Task prompt: Below is a block of records. Copy every line in it that contains the word "Runtime".

------------------------

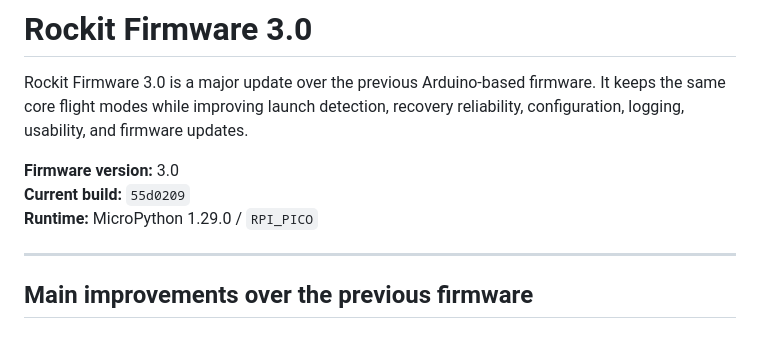
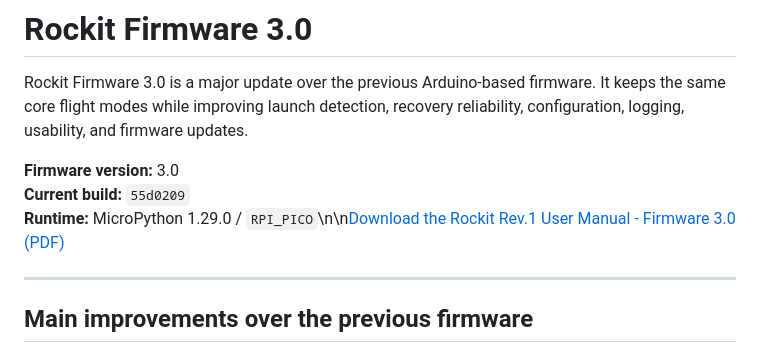
Before and after one commit to DanInvents/Rockit, a Markdown page: README_Firmware_3.0.md, the part around the change. Rendered like a GitHub page.

Commit message:
Fix Firmware 3.0 updater name and add manual link

```diff
--- a/README_Firmware_3.0.md
+++ b/README_Firmware_3.0.md
@@ -4,7 +4,7 @@ Rockit Firmware 3.0 is a major update over the previous Arduino-based firmware.
 
 **Firmware version:** 3.0
 **Current build:** `55d0209`
-**Runtime:** MicroPython 1.29.0 / `RPI_PICO`
+**Runtime:** MicroPython 1.29.0 / `RPI_PICO`\n\n[Download the Rockit Rev.1 User Manual - Firmware 3.0 (PDF)](Rockit_User_Manual_Firmware_3.0.pdf)
 
 ---
 
```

------------------------

Your solution:
-**Runtime:** MicroPython 1.29.0 / `RPI_PICO`
+**Runtime:** MicroPython 1.29.0 / `RPI_PICO`\n\n[Download the Rockit Rev.1 User Manual - Firmware 3.0 (PDF)](Rockit_User_Manual_Firmware_3.0.pdf)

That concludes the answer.